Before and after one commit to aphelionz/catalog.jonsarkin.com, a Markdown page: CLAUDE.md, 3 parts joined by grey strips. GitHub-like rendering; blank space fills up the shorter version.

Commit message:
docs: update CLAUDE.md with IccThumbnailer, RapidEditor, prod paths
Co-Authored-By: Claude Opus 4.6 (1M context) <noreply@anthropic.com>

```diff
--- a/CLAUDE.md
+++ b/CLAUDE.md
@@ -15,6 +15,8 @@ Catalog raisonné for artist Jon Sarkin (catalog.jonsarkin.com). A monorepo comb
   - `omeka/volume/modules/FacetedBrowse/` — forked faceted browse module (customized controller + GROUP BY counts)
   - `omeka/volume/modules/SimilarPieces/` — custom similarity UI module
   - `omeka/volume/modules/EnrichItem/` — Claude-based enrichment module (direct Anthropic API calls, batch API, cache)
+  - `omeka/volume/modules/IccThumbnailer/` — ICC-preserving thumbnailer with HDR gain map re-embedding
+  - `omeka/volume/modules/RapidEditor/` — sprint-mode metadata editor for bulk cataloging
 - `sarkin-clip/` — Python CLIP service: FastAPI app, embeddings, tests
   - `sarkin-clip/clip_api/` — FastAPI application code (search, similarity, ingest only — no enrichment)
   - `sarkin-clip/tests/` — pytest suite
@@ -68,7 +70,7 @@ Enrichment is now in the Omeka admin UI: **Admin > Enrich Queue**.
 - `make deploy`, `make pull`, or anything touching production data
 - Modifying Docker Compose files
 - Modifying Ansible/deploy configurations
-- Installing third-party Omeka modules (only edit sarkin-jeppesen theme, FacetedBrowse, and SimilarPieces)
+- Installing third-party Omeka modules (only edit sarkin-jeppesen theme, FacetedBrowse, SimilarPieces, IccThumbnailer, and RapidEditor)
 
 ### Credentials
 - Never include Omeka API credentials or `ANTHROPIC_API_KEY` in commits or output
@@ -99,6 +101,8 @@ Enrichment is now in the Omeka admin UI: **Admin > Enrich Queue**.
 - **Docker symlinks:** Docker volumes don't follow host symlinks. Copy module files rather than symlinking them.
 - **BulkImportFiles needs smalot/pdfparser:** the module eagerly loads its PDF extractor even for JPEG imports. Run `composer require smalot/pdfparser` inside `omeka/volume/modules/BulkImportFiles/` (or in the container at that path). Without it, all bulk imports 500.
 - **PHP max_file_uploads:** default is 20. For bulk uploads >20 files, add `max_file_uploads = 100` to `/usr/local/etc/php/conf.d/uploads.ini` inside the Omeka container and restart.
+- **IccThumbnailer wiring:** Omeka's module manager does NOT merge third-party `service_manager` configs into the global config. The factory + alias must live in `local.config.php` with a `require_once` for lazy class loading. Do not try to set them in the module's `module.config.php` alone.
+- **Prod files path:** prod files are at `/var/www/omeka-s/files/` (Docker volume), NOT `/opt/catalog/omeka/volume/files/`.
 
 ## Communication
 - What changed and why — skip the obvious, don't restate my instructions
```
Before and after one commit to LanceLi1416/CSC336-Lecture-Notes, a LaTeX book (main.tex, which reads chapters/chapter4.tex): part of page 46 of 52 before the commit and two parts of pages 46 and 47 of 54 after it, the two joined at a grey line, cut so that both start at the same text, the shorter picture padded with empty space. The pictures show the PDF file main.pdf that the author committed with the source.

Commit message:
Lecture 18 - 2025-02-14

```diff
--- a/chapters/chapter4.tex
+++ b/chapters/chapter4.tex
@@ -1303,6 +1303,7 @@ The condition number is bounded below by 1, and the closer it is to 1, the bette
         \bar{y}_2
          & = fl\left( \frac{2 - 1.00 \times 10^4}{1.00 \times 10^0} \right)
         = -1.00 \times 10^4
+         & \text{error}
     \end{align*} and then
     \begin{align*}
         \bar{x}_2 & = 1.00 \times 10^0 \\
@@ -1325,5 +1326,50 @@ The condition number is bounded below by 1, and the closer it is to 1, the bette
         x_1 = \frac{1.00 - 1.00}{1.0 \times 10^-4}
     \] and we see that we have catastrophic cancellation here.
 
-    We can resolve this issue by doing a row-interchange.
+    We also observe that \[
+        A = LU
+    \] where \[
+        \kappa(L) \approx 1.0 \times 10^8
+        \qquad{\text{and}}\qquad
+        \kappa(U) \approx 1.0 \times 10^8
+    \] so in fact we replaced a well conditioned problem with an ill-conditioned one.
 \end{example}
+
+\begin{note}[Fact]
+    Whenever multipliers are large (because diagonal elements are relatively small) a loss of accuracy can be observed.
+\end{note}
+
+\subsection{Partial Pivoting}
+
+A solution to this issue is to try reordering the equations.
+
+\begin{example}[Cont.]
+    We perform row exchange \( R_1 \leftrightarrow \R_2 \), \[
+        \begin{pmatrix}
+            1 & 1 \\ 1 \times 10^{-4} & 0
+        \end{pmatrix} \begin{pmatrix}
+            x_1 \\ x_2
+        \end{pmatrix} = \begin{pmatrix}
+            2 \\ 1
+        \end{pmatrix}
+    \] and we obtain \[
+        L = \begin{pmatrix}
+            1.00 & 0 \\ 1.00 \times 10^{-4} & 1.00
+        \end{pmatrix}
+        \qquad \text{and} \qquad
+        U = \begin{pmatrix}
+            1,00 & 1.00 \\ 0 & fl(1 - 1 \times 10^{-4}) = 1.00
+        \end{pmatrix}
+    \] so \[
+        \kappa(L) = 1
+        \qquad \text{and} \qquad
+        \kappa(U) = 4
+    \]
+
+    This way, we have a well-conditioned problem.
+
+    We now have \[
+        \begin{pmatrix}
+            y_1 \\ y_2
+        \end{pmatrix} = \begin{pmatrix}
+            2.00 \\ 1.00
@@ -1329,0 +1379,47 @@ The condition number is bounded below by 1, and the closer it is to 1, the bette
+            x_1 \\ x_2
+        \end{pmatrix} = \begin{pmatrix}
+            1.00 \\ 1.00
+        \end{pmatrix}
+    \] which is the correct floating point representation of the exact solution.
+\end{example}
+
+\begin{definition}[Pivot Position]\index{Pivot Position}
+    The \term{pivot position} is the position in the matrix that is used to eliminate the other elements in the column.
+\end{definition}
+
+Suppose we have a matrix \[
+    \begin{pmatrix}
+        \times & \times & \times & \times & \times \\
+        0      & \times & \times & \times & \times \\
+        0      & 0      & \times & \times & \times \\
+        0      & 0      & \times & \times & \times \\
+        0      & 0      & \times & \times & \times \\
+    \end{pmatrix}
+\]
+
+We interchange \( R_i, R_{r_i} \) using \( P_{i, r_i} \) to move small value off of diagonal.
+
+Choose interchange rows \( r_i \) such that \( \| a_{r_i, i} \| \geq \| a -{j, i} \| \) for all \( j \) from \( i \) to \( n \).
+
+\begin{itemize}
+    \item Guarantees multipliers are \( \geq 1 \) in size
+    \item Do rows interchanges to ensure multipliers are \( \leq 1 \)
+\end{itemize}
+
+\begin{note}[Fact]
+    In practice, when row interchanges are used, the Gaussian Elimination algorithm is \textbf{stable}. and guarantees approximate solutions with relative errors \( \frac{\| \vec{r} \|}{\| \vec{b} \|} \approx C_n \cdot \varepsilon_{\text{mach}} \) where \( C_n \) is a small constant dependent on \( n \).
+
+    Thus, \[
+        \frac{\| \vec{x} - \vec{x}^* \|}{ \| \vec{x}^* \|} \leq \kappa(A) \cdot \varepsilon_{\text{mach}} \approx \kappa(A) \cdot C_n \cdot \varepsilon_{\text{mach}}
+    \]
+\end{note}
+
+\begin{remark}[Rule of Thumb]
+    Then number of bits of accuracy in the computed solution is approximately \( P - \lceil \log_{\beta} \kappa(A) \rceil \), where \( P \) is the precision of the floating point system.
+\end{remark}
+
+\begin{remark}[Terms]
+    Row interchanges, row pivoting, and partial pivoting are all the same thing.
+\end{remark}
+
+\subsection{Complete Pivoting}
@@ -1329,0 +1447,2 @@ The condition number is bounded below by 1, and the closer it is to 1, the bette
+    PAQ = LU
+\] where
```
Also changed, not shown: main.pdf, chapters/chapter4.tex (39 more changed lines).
-- -- --
TASK TO COMPLETE -
Looking at the material above, work out how many lines have the word "problem" in them. Answer with that number alone.

ANSWER SPACE -
2